### Exercise brief
From the records below, copy every line that contains the word "left".

Items from a dataset:
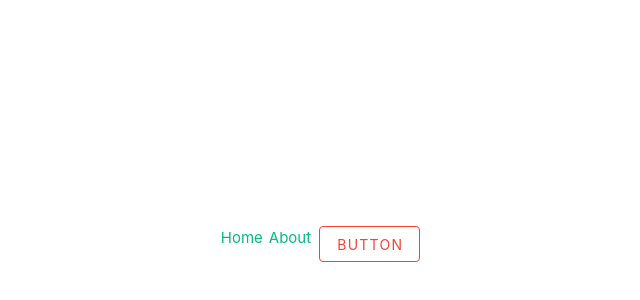
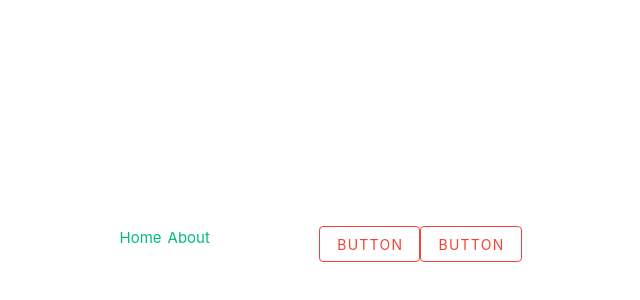
Before and after one commit to KevFrancois/LastEpoch, a Vue app: page / in a window 1280 px wide. Before the commit this address had no page. Shown: the part 156-456 px from the top of the page, without its empty margins (321-961 px from the left). Built offline with nearby package versions, Linux system fonts and the light colour scheme.

Commit message:
initialise

```diff
--- a/src/views/HomeView.vue
+++ b/src/views/HomeView.vue
@@ -5,5 +5,6 @@ import ButtonExample from '../components/ButtonExample.vue'
 <template>
   <main>
     <ButtonExample />
+    <ButtonExample />
   </main>
 </template>
```
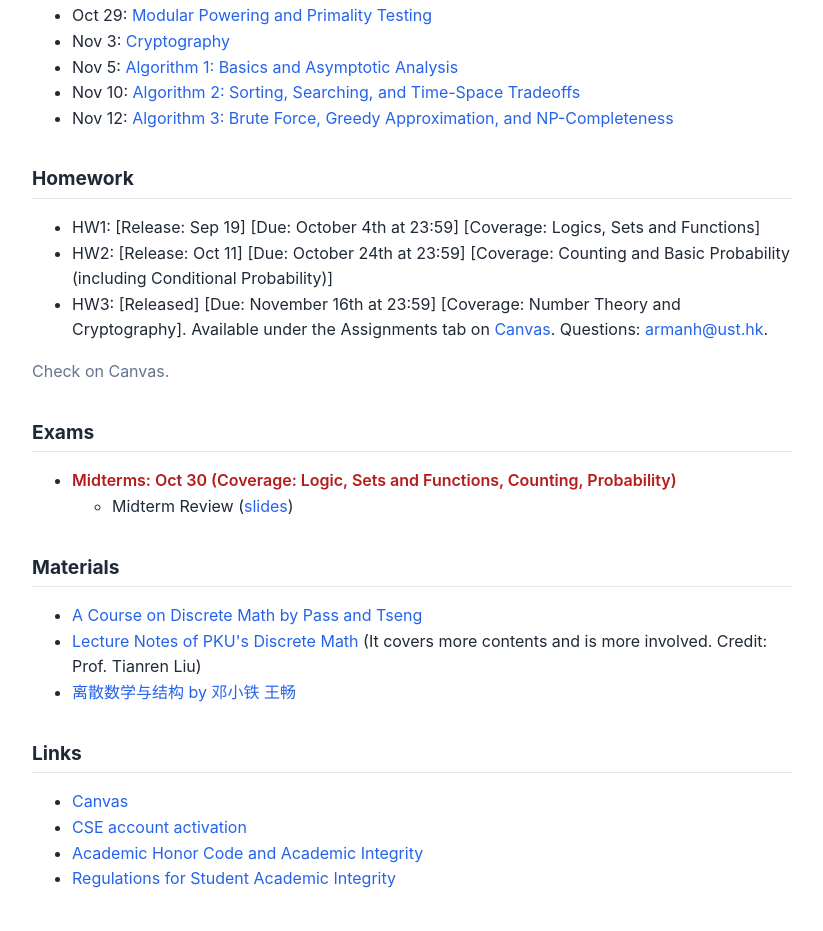
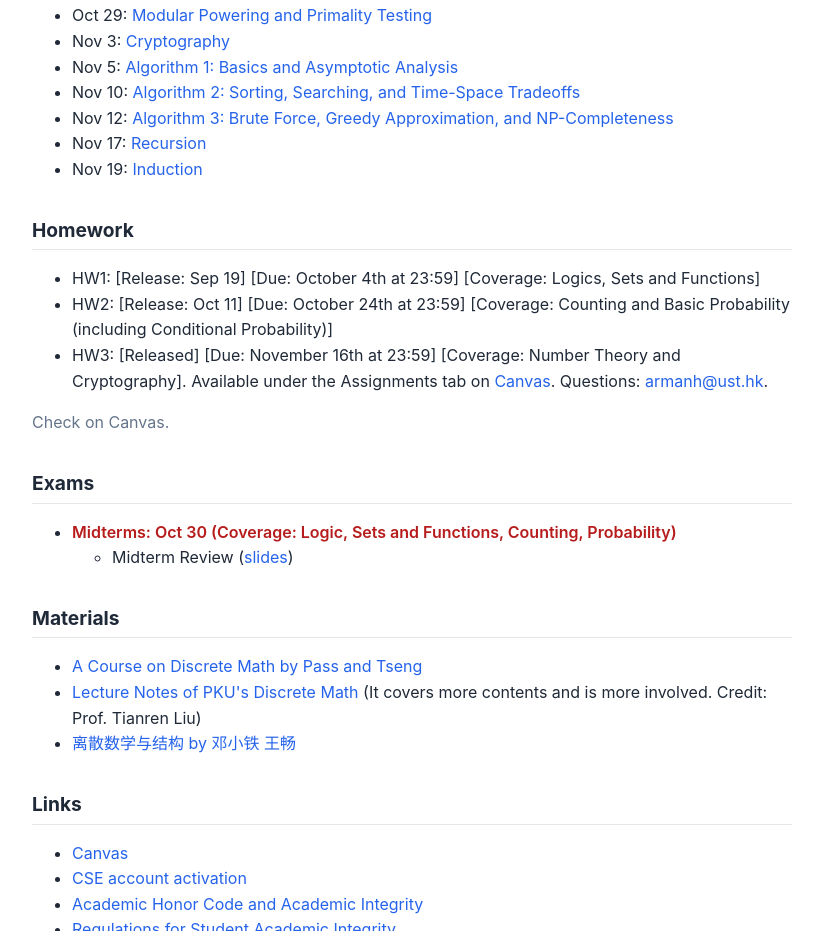
Before and after one commit to wuwuz/wuwuz.github.io, a plain HTML site: page COMP2711/index.html in a window 1280 px wide. Shown: the part 2767-3698 px from the top of the page, without its empty margins (228-1051 px from the left). Drawn offline with Linux system fonts and the light colour scheme.

Commit message:
Add November 17 and 19 lecture recordings

```diff
--- a/COMP2711/index.html
+++ b/COMP2711/index.html
@@ -189,6 +189,8 @@
         <li>Nov 5: <a href="https://rvcmedia.ust.hk/media/?path=26FA_COMP2711-L3_261105_OIPQLHS7M2">Algorithm 1: Basics and Asymptotic Analysis</a></li>
         <li>Nov 10: <a href="https://rvcmedia.ust.hk/media/?path=26FA_COMP2711-L3_261110_9dCf4G2qHj">Algorithm 2: Sorting, Searching, and Time-Space Tradeoffs</a></li>
         <li>Nov 12: <a href="https://rvcmedia.ust.hk/media/?path=26FA_COMP2711-L3_261112_scc369YFsG">Algorithm 3: Brute Force, Greedy Approximation, and NP-Completeness</a></li>
+        <li>Nov 17: <a href="https://rvcmedia.ust.hk/media/?path=26FA_COMP2711-L3_261117_r9DZY0VMkt">Recursion</a></li>
+        <li>Nov 19: <a href="https://rvcmedia.ust.hk/media/?path=26FA_COMP2711-L3_261119_SEFqBfkqlW">Induction</a></li>
     </ul>
 
     <h2>Homework</h2>
```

### Result for this exercise
Before and after one commit to KevFrancois/LastEpoch, a Vue app: page / in a window 1280 px wide. Before the commit this address had no page. Shown: the part 156-456 px from the top of the page, without its empty margins (321-961 px from the left). Built offline with nearby package versions, Linux system fonts and the light colour scheme.
Before and after one commit to wuwuz/wuwuz.github.io, a plain HTML site: page COMP2711/index.html in a window 1280 px wide. Shown: the part 2767-3698 px from the top of the page, without its empty margins (228-1051 px from the left). Drawn offline with Linux system fonts and the light colour scheme.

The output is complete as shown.